* Work item: Work out how many lines in the entries contain the string "Движок", and give nothing but that number.

Web interface edit records:
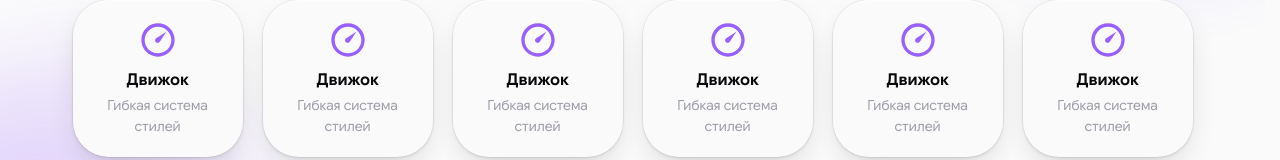
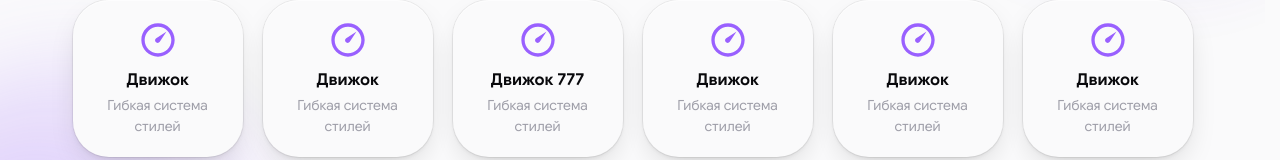
Before and after one commit to Relux777/ui-2, a Next.js app: page / in a window 1280 px wide. Shown: the part 509-669 px from the top of the page. Built offline with nearby package versions, Linux system fonts and the light colour scheme.

Commit message:
Update page.tsx

```diff
--- a/src/app/page.tsx
+++ b/src/app/page.tsx
@@ -88,7 +88,7 @@ export default function Home() {
                     aria-hidden="true"
                     className="fill-violet-500 m-auto"
                   />
-                  <h3 className="mt-10 mb-5">Движок</h3>
+                  <h3 className="mt-10 mb-5">Движок 777</h3>
                   <p className="text-gray-400">Гибкая система стилей</p>
                 </div>
               </div>
```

* Answer for the task: 2